    3. I’ll bet even this guy believes kids should abide by a dress code during remote learning:

    4. No question about it. Neither her nor her employer sees fit to change her assignment which means they either don’t understand conflicts of interest or don’t care. I wonder what would happen if she were to criticize the Biden campaign? What would happen if the Biden campaign were to use her son to court extra positive coverage from her? Would he keep his job if it didn’t happen? Would she expect the Biden campaign to care about conflicts of interests?

  4. Students need clear and specific dress codes because we live in an era when parents can’t be relied on to enforce regular, civil behavior. A general requirement that students be clean, groomed, and not distracting is an invitation for someone to attend wearing body paint and tinfoil (or other outrageous non-attire). Such a student would then complain that the teacher is “blaming the victim” when other students are completely flustered.

  5. 3. (Zoom ethics) That story makes me wonder: How would Sydney Spies (and her mother – Sydney, she of controversial high school yearbook-photo fame, or infamy) respond to a dress code rule like that?

    I mean, we know The Rule of Federal Rules: one sentence of rule instantly immortalizes itself (and its makers) into a metastatic monster of rules, rules, and more rules – and ever more (and immortalized) makers, enforcers, “compliance assurance professionals,” politicians, violators – and “impacted” persons, activities, enterprises, and institutions.

    We also know that federal rules are the model for ALL made rules.

    So, whaddya bet? Eventually, Zoom, and any and all other tools that enable remote social intercourse, will become so rules-bound that they will become completely incapable of enabling the most basic purposes for which they are designed to enable.

    Now: Is it any wonder why I am so picky about my choice and preference of intercourse?

  6. 2. That still doesn’t top the Wisconsin DNR that requires employees to wear masks even on Zoom meetings from their homes, even if they live alone.
    3. I am starting to believe the left feels that conflict-of-interest is a prerequisite, not a disqualifying factor. When she stated that her son worked for the Biden campaign, she probably feels it makes her MORE qualified to write the article. Joe Biden in China, Joe Biden in Ukraine, Mueller investigating Trump right after Trump turns him down for FBI head, all the other FBI people who investigated Trump despite illegally surveilling his campaign, the government employees that investigated Trump’s Russia connection despite the fact that their spouses worked for Russia, all the FBI and Justice Department officials who worked on investigating Trump despite ties to the Democratic Party, the list is just endless.

  7. Kamala Harris exploited a sexual relationship with power-broker Willie Brown to advance in her career. The meme could be considered legitimate satire if she were white. Is it illegitimate because she is sort of black?
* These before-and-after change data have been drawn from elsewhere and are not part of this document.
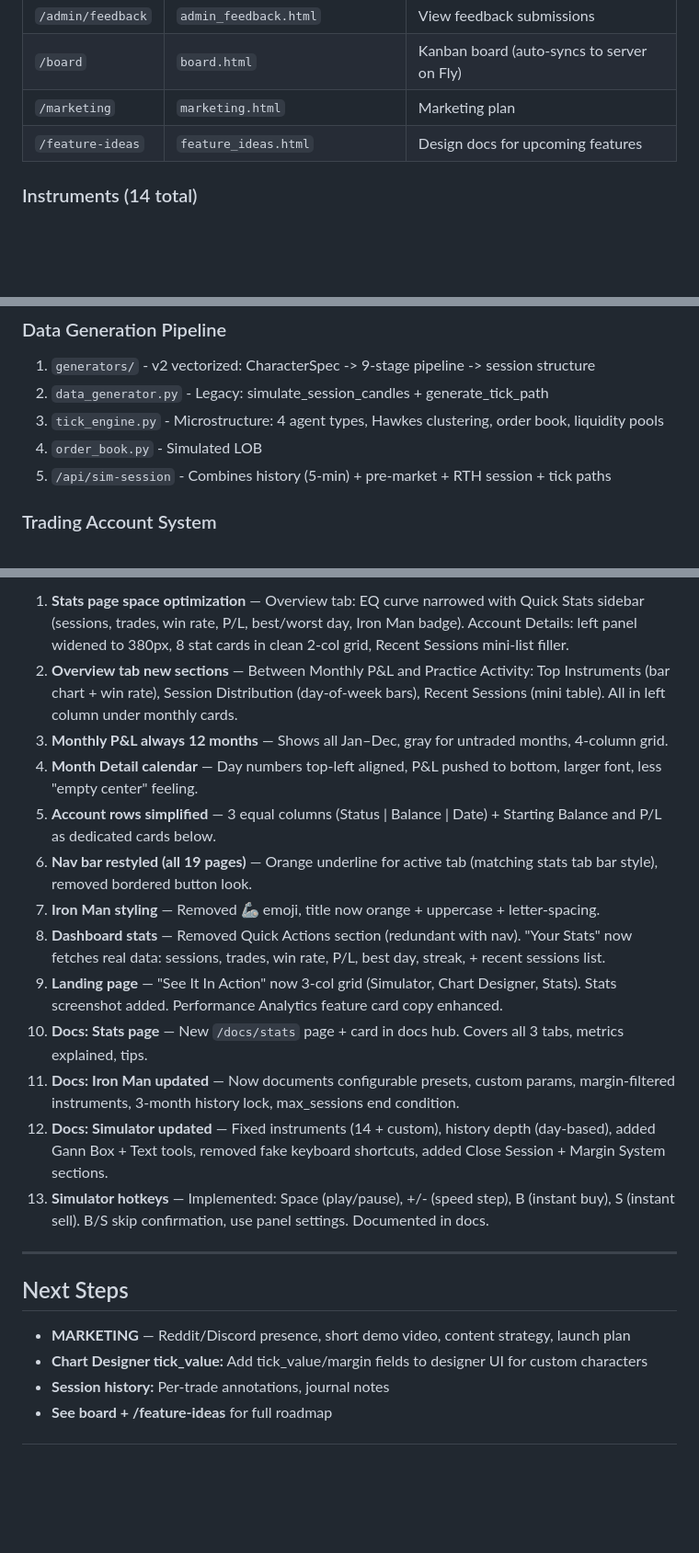
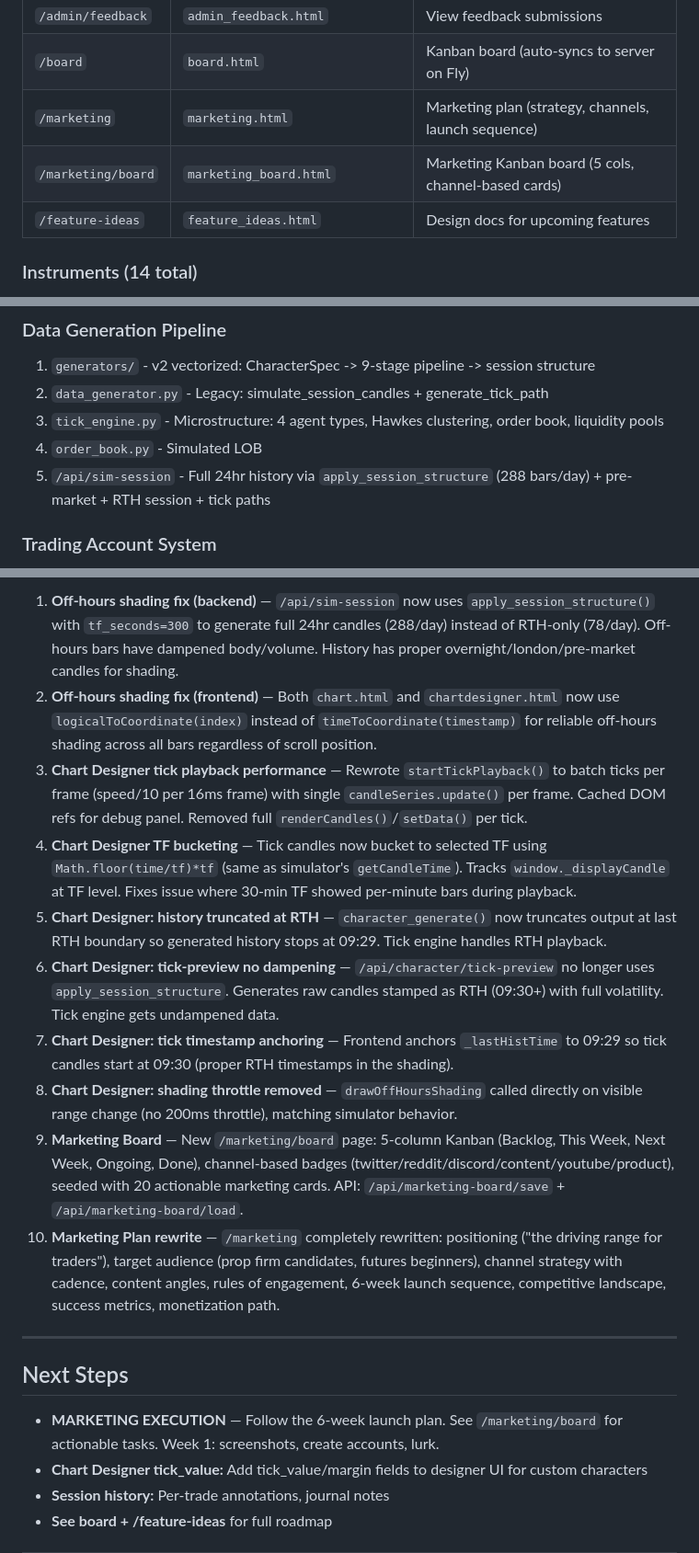
Before and after one commit to dvln811/PatternFoundry, a Markdown page: KIRO_HANDOFF.md, 3 parts joined by grey strips. Shown at 92% size. Drawn GitHub-style; blank space fills up the shorter version.

Commit message:
Update KIRO_HANDOFF.md for session 6

```diff
--- a/KIRO_HANDOFF.md
+++ b/KIRO_HANDOFF.md
@@ -66,7 +66,8 @@ rewrite everything from scratch in this repo.
 | `/admin/users` | `admin_users.html` | User management + Nuke Stats button |
 | `/admin/feedback` | `admin_feedback.html` | View feedback submissions |
 | `/board` | `board.html` | Kanban board (auto-syncs to server on Fly) |
-| `/marketing` | `marketing.html` | Marketing plan |
+| `/marketing` | `marketing.html` | Marketing plan (strategy, channels, launch sequence) |
+| `/marketing/board` | `marketing_board.html` | Marketing Kanban board (5 cols, channel-based cards) |
 | `/feature-ideas` | `feature_ideas.html` | Design docs for upcoming features |
 
 ### Instruments (14 total)
@@ -113,7 +114,7 @@ rewrite everything from scratch in this repo.
 2. `data_generator.py` - Legacy: simulate_session_candles + generate_tick_path
 3. `tick_engine.py` - Microstructure: 4 agent types, Hawkes clustering, order book, liquidity pools
 4. `order_book.py` - Simulated LOB
-5. `/api/sim-session` - Combines history (5-min) + pre-market + RTH session + tick paths
+5. `/api/sim-session` - Full 24hr history via `apply_session_structure` (288 bars/day) + pre-market + RTH session + tick paths
 
 ### Trading Account System
 - **Table:** `trading_accounts` (user_id, starting_balance, balance, commission_per_contract, status, created_at, archived_at)
@@ -178,23 +180,20 @@ rewrite everything from scratch in this repo.
 
-1. **Stats page space optimization** — Overview tab: EQ curve narrowed with Quick Stats sidebar (sessions, trades, win rate, P/L, best/worst day, Iron Man badge). Account Details: left panel widened to 380px, 8 stat cards in clean 2-col grid, Recent Sessions mini-list filler.
-2. **Overview tab new sections** — Between Monthly P&L and Practice Activity: Top Instruments (bar chart + win rate), Session Distribution (day-of-week bars), Recent Sessions (mini table). All in left column under monthly cards.
-3. **Monthly P&L always 12 months** — Shows all Jan–Dec, gray for untraded months, 4-column grid.
-4. **Month Detail calendar** — Day numbers top-left aligned, P&L pushed to bottom, larger font, less "empty center" feeling.
-5. **Account rows simplified** — 3 equal columns (Status | Balance | Date) + Starting Balance and P/L as dedicated cards below.
-6. **Nav bar restyled (all 19 pages)** — Orange underline for active tab (matching stats tab bar style), removed bordered button look.
-7. **Iron Man styling** — Removed 🦾 emoji, title now orange + uppercase + letter-spacing.
-8. **Dashboard stats** — Removed Quick Actions section (redundant with nav). "Your Stats" now fetches real data: sessions, trades, win rate, P/L, best day, streak, + recent sessions list.
-9. **Landing page** — "See It In Action" now 3-col grid (Simulator, Chart Designer, Stats). Stats screenshot added. Performance Analytics feature card copy enhanced.
-10. **Docs: Stats page** — New `/docs/stats` page + card in docs hub. Covers all 3 tabs, metrics explained, tips.
-11. **Docs: Iron Man updated** — Now documents configurable presets, custom params, margin-filtered instruments, 3-month history lock, max_sessions end condition.
-12. **Docs: Simulator updated** — Fixed instruments (14 + custom), history depth (day-based), added Gann Box + Text tools, removed fake keyboard shortcuts, added Close Session + Margin System sections.
-13. **Simulator hotkeys** — Implemented: Space (play/pause), +/- (speed step), B (instant buy), S (instant sell). B/S skip confirmation, use panel settings. Documented in docs.
+1. **Off-hours shading fix (backend)** — `/api/sim-session` now uses `apply_session_structure()` with `tf_seconds=300` to generate full 24hr candles (288/day) instead of RTH-only (78/day). Off-hours bars have dampened body/volume. History has proper overnight/london/pre-market candles for shading.
+2. **Off-hours shading fix (frontend)** — Both `chart.html` and `chartdesigner.html` now use `logicalToCoordinate(index)` instead of `timeToCoordinate(timestamp)` for reliable off-hours shading across all bars regardless of scroll position.
+3. **Chart Designer tick playback performance** — Rewrote `startTickPlayback()` to batch ticks per frame (speed/10 per 16ms frame) with single `candleSeries.update()` per frame. Cached DOM refs for debug panel. Removed full `renderCandles()`/`setData()` per tick.
+4. **Chart Designer TF bucketing** — Tick candles now bucket to selected TF using `Math.floor(time/tf)*tf` (same as simulator's `getCandleTime`). Tracks `window._displayCandle` at TF level. Fixes issue where 30-min TF showed per-minute bars during playback.
+5. **Chart Designer: history truncated at RTH** — `character_generate()` now truncates output at last RTH boundary so generated history stops at 09:29. Tick engine handles RTH playback.
+6. **Chart Designer: tick-preview no dampening** — `/api/character/tick-preview` no longer uses `apply_session_structure`. Generates raw candles stamped as RTH (09:30+) with full volatility. Tick engine gets undampened data.
+7. **Chart Designer: tick timestamp anchoring** — Frontend anchors `_lastHistTime` to 09:29 so tick candles start at 09:30 (proper RTH timestamps in the shading).
+8. **Chart Designer: shading throttle removed** — `drawOffHoursShading` called directly on visible range change (no 200ms throttle), matching simulator behavior.
+9. **Marketing Board** — New `/marketing/board` page: 5-column Kanban (Backlog, This Week, Next Week, Ongoing, Done), channel-based badges (twitter/reddit/discord/content/youtube/product), seeded with 20 actionable marketing cards. API: `/api/marketing-board/save` + `/api/marketing-board/load`.
+10. **Marketing Plan rewrite** — `/marketing` completely rewritten: positioning ("the driving range for traders"), target audience (prop firm candidates, futures beginners), channel strategy with cadence, content angles, rules of engagement, 6-week launch sequence, competitive landscape, success metrics, monetization path.
 
 ---
 
 ## Next Steps
 
-- **MARKETING** — Reddit/Discord presence, short demo video, content strategy, launch plan
+- **MARKETING EXECUTION** — Follow the 6-week launch plan. See `/marketing/board` for actionable tasks. Week 1: screenshots, create accounts, lurk.
 - **Chart Designer tick_value:** Add tick_value/margin fields to designer UI for custom characters
 - **Session history:** Per-trade annotations, journal notes
 - **See board + /feature-ideas** for full roadmap
```
Also changed, not shown: other parts of KIRO_HANDOFF.md (+3 -2 lines).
    “Black” privilege, anyone?

    And what makes a person “black,” anyway? I have never been able to figure that out, because it isn’t supposed to be figured out, or make sense. It’s all about feelz, and how people “identify.” Well, if I start identifying as “black,” will the Left accept it? Doubtful.

    So what we have here is situational blackness, I guess.
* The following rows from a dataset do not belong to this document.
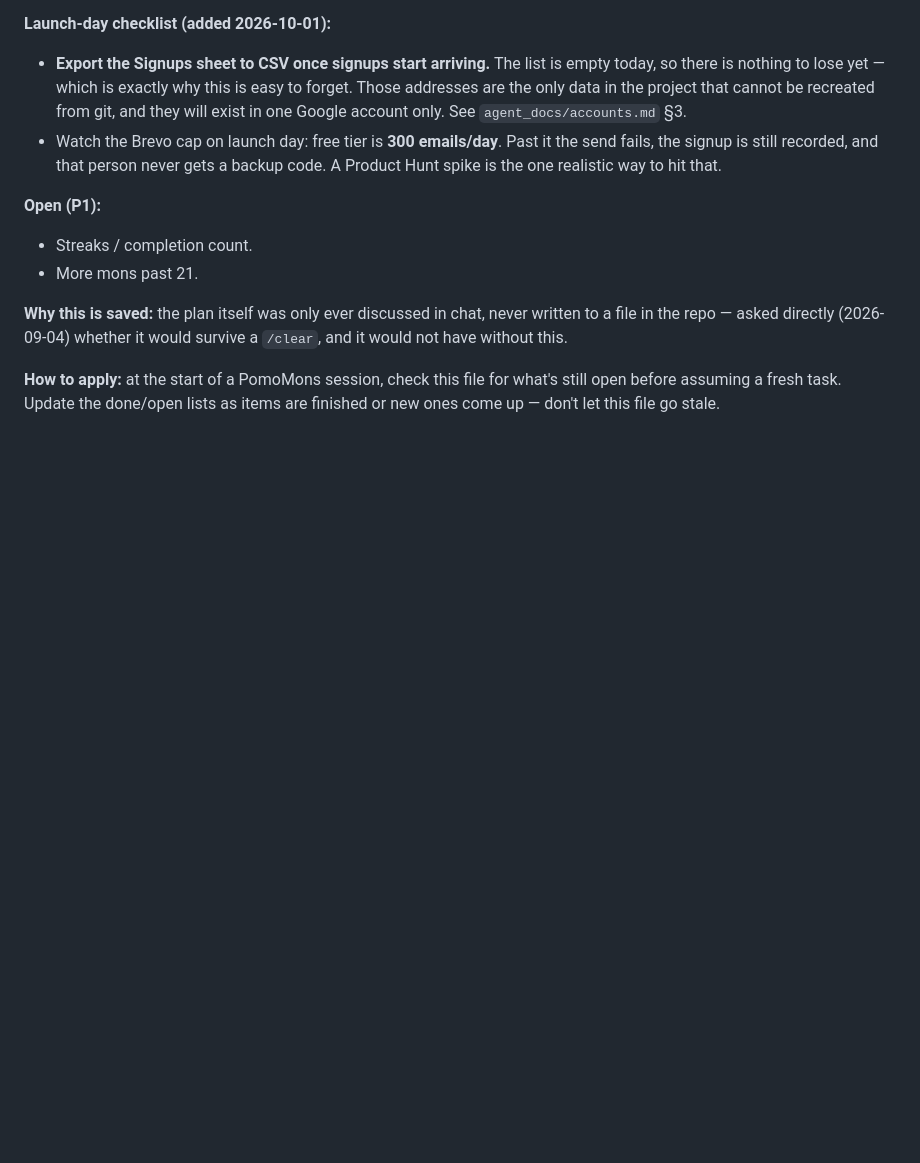
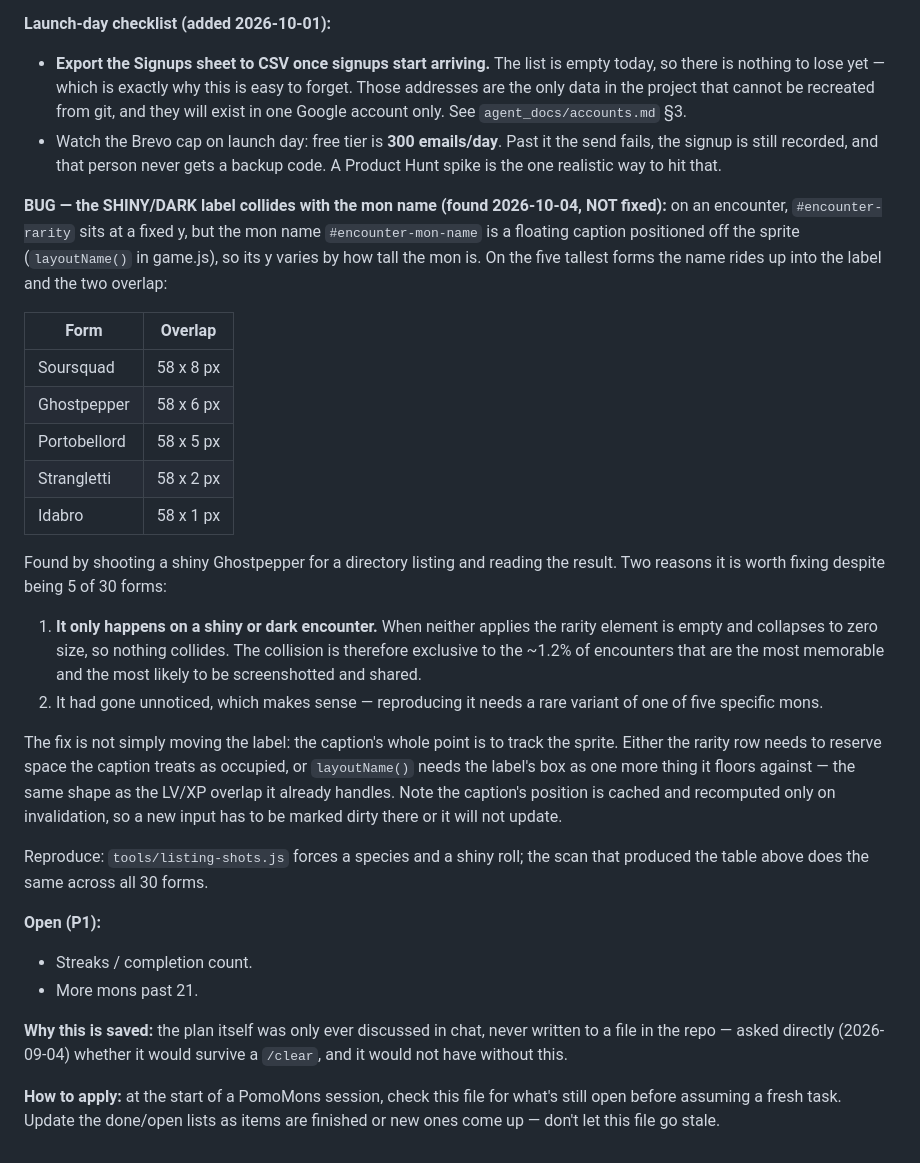
Before and after one commit to pomomons/pomomons, a Markdown page: agent_docs/launch-plan.md, the part around the change. Rendered like a GitHub page; blank space fills up the shorter version.

Commit message:
Record the shiny/dark label colliding with the mon name
Found while shooting a shiny Ghostpepper for the AlternativeTo listing: the
SHINY label and the mon's name overlap. Not a screenshot artefact — measured
from the rendered boxes, then scanned across all 30 forms.

#encounter-rarity sits at a fixed y. The name is a floating caption positioned
off the sprite by layoutName(), so its y depends on how tall the mon is, and on
the five tallest forms it rides up into the label: Soursquad 8px, Ghostpepper
6px, Portobellord 5px, Strangletti 2px, Idabro 1px, all 58px wide.

Worth fixing despite being 5 of 30, because of when it happens. With neither
variant the rarity element is empty and collapses to zero size, so nothing
collides — the overlap is exclusive to shiny and dark encounters. That is
roughly 1.2% of encounters, and precisely the ones a player screenshots and
posts. It needs a rare variant of one of five specific mons to reproduce,
which is presumably why it has gone unnoticed.

Recorded rather than fixed because the fix is a judgement call, not a nudge:
the caption is supposed to track the sprite, so either the rarity row reserves
space the caption respects, or layoutName() floors against the label's box the
way it already floors against the LV/XP row. Whichever, the caption's position
is cached and recomputed only on invalidation, so a new input must be marked
dirty there or it will silently not update.

Co-Authored-By: Claude Opus 5 <noreply@anthropic.com>

```diff
--- a/agent_docs/launch-plan.md
+++ b/agent_docs/launch-plan.md
@@ -500,6 +500,40 @@ feature was built and then removed at the user's request — don't re-suggest it
   the send fails, the signup is still recorded, and that person never gets a
   backup code. A Product Hunt spike is the one realistic way to hit that.
 
+**BUG — the SHINY/DARK label collides with the mon name (found 2026-10-04,
+NOT fixed):** on an encounter, `#encounter-rarity` sits at a fixed y, but the
+mon name `#encounter-mon-name` is a floating caption positioned off the sprite
+(`layoutName()` in game.js), so its y varies by how tall the mon is. On the
+five tallest forms the name rides up into the label and the two overlap:
+
+| Form | Overlap |
+|---|---|
+| Soursquad | 58 x 8 px |
+| Ghostpepper | 58 x 6 px |
+| Portobellord | 58 x 5 px |
+| Strangletti | 58 x 2 px |
+| Idabro | 58 x 1 px |
+
+Found by shooting a shiny Ghostpepper for a directory listing and reading the
+result. Two reasons it is worth fixing despite being 5 of 30 forms:
+
+1. **It only happens on a shiny or dark encounter.** When neither applies the
+   rarity element is empty and collapses to zero size, so nothing collides.
+   The collision is therefore exclusive to the ~1.2% of encounters that are
+   the most memorable and the most likely to be screenshotted and shared.
+2. It had gone unnoticed, which makes sense — reproducing it needs a rare
+   variant of one of five specific mons.
+
+The fix is not simply moving the label: the caption's whole point is to track
+the sprite. Either the rarity row needs to reserve space the caption treats as
+occupied, or `layoutName()` needs the label's box as one more thing it floors
+against — the same shape as the LV/XP overlap it already handles. Note the
+caption's position is cached and recomputed only on invalidation, so a new
+input has to be marked dirty there or it will not update.
+
+Reproduce: `tools/listing-shots.js` forces a species and a shiny roll; the
+scan that produced the table above does the same across all 30 forms.
+
 **Open (P1):**
 - Streaks / completion count.
 - More mons past 21.
```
Leave a Reply

Fill in your details below or click an icon to log in: Logo

You are commenting using your account. Log Out /  Change )

Twitter picture

You are commenting using your Twitter account. Log Out /  Change )

Facebook photo

You are commenting using your Facebook account. Log Out /  Change )

Connecting to %s

This site uses Akismet to reduce spam. Learn how your comment data is processed.